I was going to leave it there, but it occurred to me that we haven’t heard a female performance since, well, the original. So to take us full circle (kinda), here’s the version from She & Him‘s 2014 covers album, Classics. It’s actually quite strange to hear the song done straight again…
And we’ll meet again… in a few days. It may even still be sunny.
Sharing thirteen versions of this song, is definitely overkill. I had planned to share a three-track single and then got carried away and started gathering all the versions I have. I will highlight my favourites as we go along…
The song in question is “Tokyo Wa Yoru No Shichiji” (literally “7pm in Tokyo”, but known in English as “The Night Is Still Young”), a 1993 single which was the first major release by Japanese alt-dance oddments Pizzicato Five after they’d slimmed down to a duo of Maki Nomiya and Yasuharu Konishi. It’s one of their straighter club dance tracks, rather than one of their quirky “modern retro” things like “Twiggy Twiggy” or “Baby Love Child”. At this stage they were still unknown in the West but the single would eventually appear on Matador’s second P5 compilation, The Sound Of Music, where I first heard it. The original version is still a favourite…
Link: Pizzicato Five – The Night Is Still Young (single version) – recommended pick!
The original single also featured an instrumental version (which I don’t have) and this mellower remix by Yukihiro Fukutomi:
Then in 1994, they revisited it in two very different versions. On the EP “A Television’s Workshop”, they did it in a more disco arrangement with rhythm guitar and strings. Nice! I suspect that if P5 themselves had to choose a definitive version, this might be the one. Probably the most immediately likeable version as well.
Link: Pizzicato Five – The Night Is Still Young (MFSB Readymade Mix) – recommended pick!
The other 1994 version was this remix (by Fukutomi again) which appeared on their album Overdose:
In 1995, during a promotional tour for The Sound Of Music, the duo did this live acoustic version for KCRW Los Angeles.
Link: Pizzicato Five – The Night Is Still Young (KCRW acoustic session) – recommended pick!
And when P5 finally split in 2001, their farewell compilation Pizzicato Five RIP (on their Japanese label Nippon Columbia, not Matador) featured yet another remix.

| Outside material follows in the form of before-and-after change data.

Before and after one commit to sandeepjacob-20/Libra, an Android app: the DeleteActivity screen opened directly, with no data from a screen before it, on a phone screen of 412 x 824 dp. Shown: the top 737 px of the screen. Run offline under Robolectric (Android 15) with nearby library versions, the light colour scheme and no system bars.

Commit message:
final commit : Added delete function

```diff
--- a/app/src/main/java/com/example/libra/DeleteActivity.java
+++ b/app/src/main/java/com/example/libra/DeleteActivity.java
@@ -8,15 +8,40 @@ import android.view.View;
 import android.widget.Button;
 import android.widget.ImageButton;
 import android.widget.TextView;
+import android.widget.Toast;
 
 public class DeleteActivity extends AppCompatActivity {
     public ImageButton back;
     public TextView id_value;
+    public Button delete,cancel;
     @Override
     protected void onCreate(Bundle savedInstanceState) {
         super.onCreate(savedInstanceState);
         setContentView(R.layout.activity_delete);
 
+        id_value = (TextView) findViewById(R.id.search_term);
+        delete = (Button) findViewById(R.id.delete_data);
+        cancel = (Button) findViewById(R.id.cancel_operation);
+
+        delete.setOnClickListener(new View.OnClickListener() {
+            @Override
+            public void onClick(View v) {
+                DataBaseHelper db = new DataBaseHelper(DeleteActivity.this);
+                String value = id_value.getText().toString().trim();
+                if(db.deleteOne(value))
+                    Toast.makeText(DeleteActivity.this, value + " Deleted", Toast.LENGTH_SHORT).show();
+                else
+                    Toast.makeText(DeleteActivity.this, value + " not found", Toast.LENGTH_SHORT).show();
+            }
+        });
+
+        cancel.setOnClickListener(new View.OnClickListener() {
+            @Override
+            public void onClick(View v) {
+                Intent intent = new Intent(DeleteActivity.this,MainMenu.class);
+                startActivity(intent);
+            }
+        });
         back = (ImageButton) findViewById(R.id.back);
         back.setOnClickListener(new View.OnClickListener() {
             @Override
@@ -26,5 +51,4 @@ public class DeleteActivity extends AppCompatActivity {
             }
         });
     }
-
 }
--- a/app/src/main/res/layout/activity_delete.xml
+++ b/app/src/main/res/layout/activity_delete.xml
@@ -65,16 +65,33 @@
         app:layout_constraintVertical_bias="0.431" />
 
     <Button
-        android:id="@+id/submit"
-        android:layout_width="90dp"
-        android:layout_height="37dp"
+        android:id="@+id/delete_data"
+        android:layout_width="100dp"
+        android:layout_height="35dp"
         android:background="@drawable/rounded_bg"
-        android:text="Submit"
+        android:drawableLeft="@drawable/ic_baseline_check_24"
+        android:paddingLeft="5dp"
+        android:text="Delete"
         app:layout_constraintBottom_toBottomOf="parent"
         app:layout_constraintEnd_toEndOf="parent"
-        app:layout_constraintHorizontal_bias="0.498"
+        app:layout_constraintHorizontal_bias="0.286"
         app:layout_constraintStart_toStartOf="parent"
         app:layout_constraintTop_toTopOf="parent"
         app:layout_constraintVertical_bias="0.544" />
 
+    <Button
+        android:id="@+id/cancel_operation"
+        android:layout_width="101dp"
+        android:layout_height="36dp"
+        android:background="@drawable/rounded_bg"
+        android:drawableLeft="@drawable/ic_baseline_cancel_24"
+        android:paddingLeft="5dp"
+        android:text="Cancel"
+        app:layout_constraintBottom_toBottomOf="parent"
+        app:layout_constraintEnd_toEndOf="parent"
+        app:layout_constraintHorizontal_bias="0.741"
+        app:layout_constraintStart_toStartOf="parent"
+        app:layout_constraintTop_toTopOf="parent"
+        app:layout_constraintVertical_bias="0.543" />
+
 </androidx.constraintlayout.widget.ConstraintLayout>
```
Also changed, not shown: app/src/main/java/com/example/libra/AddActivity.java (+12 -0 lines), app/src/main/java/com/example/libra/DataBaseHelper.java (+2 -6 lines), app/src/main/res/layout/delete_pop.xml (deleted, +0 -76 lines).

Since the split, both halves of the duo have revisited the song solo. Yasuharu was first, producing this 2006 version for his protege Karia Nomoto, aka Karly. “The First Cut” is the album version (the album being Dance Music, which I will share at some point), and is somewhere between the original and the Readymade MFSB arrangements:
Maki Nomiya waited a bit longer, and then put versions of “The Night Is Still Young” on four consecutive albums! The deluge started in 2012 when she marked 30 years in the business we call show by recording an album of “self covers”, including this:
I’m not sure that really adds anything to the previous versions. However, Nomiya’s more recent takes on the song, actually do something different with it. First is the swing arrangement on her 2014 live album Miss Maki Nomiya Sings Shibuya-kei Standards:
Link: Maki Nomiya – The Night Is Still Young (live) – recommended pick!
…which she also did a studio recording of for her 2015 album What The World Needs Now Is Love.
And her most recent re-invention of the song is this distinctively Japanese “bon odori” version, tacked on as a bonus track to her 2016 album Un Homme Et Une Femme. It’s a little bit cheesy, but an interesting twist all the same.